What needs to be done — When you copy the data, keep every word exactly as it is and leave the pictures out.

Excerpted data: Begin

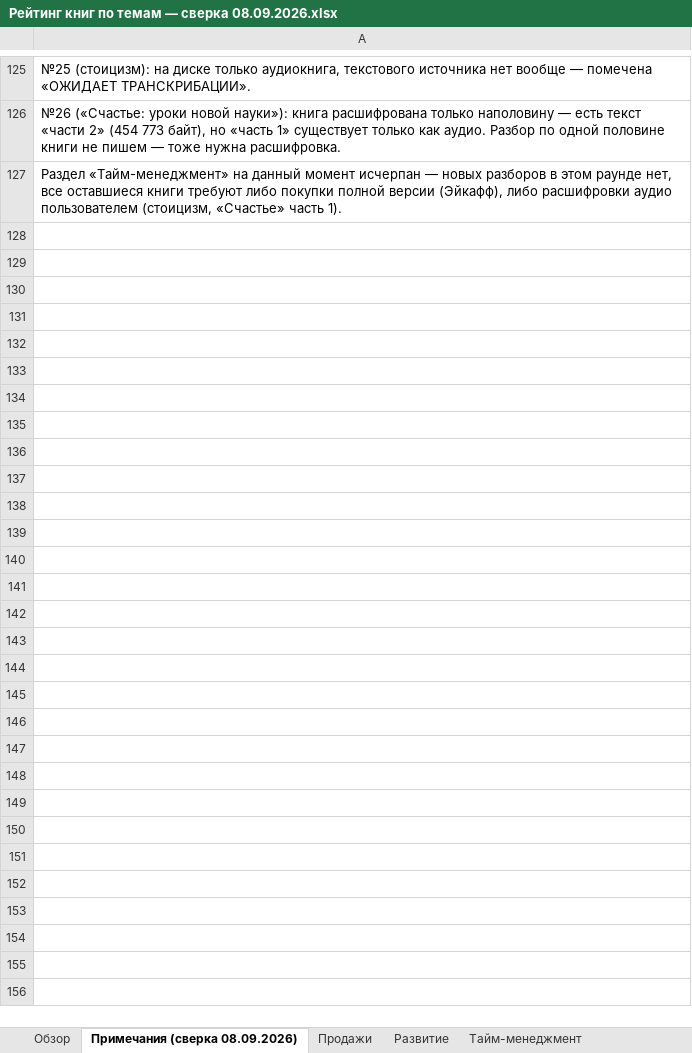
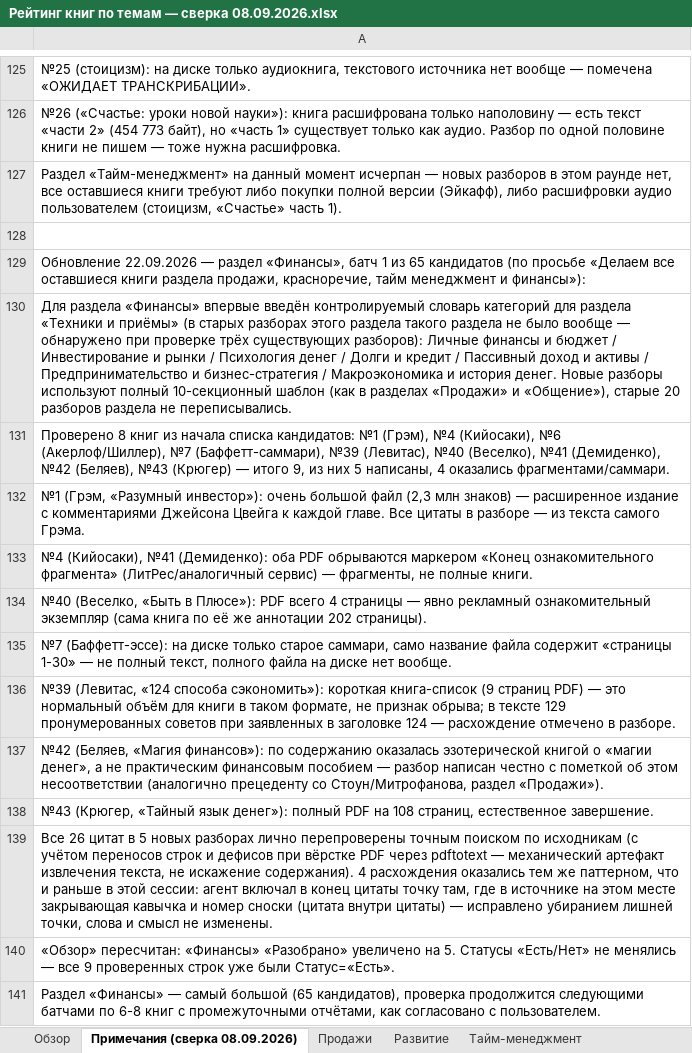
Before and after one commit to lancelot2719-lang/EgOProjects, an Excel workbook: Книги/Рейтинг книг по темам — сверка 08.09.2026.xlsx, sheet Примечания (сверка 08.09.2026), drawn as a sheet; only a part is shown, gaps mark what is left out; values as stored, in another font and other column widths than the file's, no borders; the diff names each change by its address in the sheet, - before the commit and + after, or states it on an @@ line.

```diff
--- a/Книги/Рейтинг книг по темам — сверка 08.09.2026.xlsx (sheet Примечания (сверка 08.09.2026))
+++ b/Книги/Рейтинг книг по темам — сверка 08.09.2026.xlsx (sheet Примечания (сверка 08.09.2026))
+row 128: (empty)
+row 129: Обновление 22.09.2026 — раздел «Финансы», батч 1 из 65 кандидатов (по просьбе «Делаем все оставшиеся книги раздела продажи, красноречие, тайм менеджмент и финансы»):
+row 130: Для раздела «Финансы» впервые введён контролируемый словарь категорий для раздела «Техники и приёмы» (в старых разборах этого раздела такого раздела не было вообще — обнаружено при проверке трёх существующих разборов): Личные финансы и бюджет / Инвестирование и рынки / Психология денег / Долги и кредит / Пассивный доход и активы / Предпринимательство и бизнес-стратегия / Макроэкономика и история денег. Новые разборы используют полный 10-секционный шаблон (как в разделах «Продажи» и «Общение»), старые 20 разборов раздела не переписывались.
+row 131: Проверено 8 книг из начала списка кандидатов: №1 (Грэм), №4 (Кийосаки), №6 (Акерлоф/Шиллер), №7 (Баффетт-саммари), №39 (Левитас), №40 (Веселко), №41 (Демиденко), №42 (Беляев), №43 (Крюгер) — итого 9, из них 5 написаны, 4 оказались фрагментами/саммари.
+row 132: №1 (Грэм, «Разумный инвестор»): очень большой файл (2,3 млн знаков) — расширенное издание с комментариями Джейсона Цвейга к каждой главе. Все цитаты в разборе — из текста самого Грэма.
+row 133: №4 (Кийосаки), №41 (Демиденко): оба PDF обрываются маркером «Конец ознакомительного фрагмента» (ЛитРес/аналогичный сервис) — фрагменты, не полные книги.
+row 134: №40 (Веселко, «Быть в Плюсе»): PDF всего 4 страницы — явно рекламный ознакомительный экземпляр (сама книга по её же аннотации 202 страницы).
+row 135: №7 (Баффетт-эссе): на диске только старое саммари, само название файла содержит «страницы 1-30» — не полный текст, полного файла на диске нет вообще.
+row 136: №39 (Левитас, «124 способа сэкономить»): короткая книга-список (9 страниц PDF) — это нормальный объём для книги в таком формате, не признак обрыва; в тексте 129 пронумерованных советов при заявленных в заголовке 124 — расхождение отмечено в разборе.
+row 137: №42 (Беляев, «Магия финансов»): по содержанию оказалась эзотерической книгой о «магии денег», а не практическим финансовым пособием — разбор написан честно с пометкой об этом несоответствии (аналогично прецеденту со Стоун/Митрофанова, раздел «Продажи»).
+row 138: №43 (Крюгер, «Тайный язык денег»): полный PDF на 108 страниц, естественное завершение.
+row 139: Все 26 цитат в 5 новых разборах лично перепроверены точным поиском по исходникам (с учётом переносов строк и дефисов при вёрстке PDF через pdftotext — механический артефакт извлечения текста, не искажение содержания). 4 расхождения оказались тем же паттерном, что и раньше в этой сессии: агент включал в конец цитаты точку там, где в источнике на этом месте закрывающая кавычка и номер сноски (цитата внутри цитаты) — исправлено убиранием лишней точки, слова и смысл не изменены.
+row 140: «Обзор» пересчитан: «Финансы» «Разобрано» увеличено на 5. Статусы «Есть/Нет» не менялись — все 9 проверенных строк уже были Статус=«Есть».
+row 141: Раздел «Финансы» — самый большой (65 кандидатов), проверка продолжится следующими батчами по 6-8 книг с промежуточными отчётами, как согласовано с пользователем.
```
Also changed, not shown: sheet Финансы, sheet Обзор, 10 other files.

Excerpted data: End

Problem solution —
Before and after one commit to lancelot2719-lang/EgOProjects, an Excel workbook: Книги/Рейтинг книг по темам — сверка 08.09.2026.xlsx, sheet Примечания (сверка 08.09.2026), drawn as a sheet; only a part is shown, gaps mark what is left out; values as stored, in another font and other column widths than the file's, no borders; the diff names each change by its address in the sheet, - before the commit and + after, or states it on an @@ line.

```diff
--- a/Книги/Рейтинг книг по темам — сверка 08.09.2026.xlsx (sheet Примечания (сверка 08.09.2026))
+++ b/Книги/Рейтинг книг по темам — сверка 08.09.2026.xlsx (sheet Примечания (сверка 08.09.2026))
+row 128: (empty)
+row 129: Обновление 22.09.2026 — раздел «Финансы», батч 1 из 65 кандидатов (по просьбе «Делаем все оставшиеся книги раздела продажи, красноречие, тайм менеджмент и финансы»):
+row 130: Для раздела «Финансы» впервые введён контролируемый словарь категорий для раздела «Техники и приёмы» (в старых разборах этого раздела такого раздела не было вообще — обнаружено при проверке трёх существующих разборов): Личные финансы и бюджет / Инвестирование и рынки / Психология денег / Долги и кредит / Пассивный доход и активы / Предпринимательство и бизнес-стратегия / Макроэкономика и история денег. Новые разборы используют полный 10-секционный шаблон (как в разделах «Продажи» и «Общение»), старые 20 разборов раздела не переписывались.
+row 131: Проверено 8 книг из начала списка кандидатов: №1 (Грэм), №4 (Кийосаки), №6 (Акерлоф/Шиллер), №7 (Баффетт-саммари), №39 (Левитас), №40 (Веселко), №41 (Демиденко), №42 (Беляев), №43 (Крюгер) — итого 9, из них 5 написаны, 4 оказались фрагментами/саммари.
+row 132: №1 (Грэм, «Разумный инвестор»): очень большой файл (2,3 млн знаков) — расширенное издание с комментариями Джейсона Цвейга к каждой главе. Все цитаты в разборе — из текста самого Грэма.
+row 133: №4 (Кийосаки), №41 (Демиденко): оба PDF обрываются маркером «Конец ознакомительного фрагмента» (ЛитРес/аналогичный сервис) — фрагменты, не полные книги.
+row 134: №40 (Веселко, «Быть в Плюсе»): PDF всего 4 страницы — явно рекламный ознакомительный экземпляр (сама книга по её же аннотации 202 страницы).
+row 135: №7 (Баффетт-эссе): на диске только старое саммари, само название файла содержит «страницы 1-30» — не полный текст, полного файла на диске нет вообще.
+row 136: №39 (Левитас, «124 способа сэкономить»): короткая книга-список (9 страниц PDF) — это нормальный объём для книги в таком формате, не признак обрыва; в тексте 129 пронумерованных советов при заявленных в заголовке 124 — расхождение отмечено в разборе.
+row 137: №42 (Беляев, «Магия финансов»): по содержанию оказалась эзотерической книгой о «магии денег», а не практическим финансовым пособием — разбор написан честно с пометкой об этом несоответствии (аналогично прецеденту со Стоун/Митрофанова, раздел «Продажи»).
+row 138: №43 (Крюгер, «Тайный язык денег»): полный PDF на 108 страниц, естественное завершение.
+row 139: Все 26 цитат в 5 новых разборах лично перепроверены точным поиском по исходникам (с учётом переносов строк и дефисов при вёрстке PDF через pdftotext — механический артефакт извлечения текста, не искажение содержания). 4 расхождения оказались тем же паттерном, что и раньше в этой сессии: агент включал в конец цитаты точку там, где в источнике на этом месте закрывающая кавычка и номер сноски (цитата внутри цитаты) — исправлено убиранием лишней точки, слова и смысл не изменены.
+row 140: «Обзор» пересчитан: «Финансы» «Разобрано» увеличено на 5. Статусы «Есть/Нет» не менялись — все 9 проверенных строк уже были Статус=«Есть».
+row 141: Раздел «Финансы» — самый большой (65 кандидатов), проверка продолжится следующими батчами по 6-8 книг с промежуточными отчётами, как согласовано с пользователем.
```
Also changed, not shown: sheet Финансы, sheet Обзор, 10 other files.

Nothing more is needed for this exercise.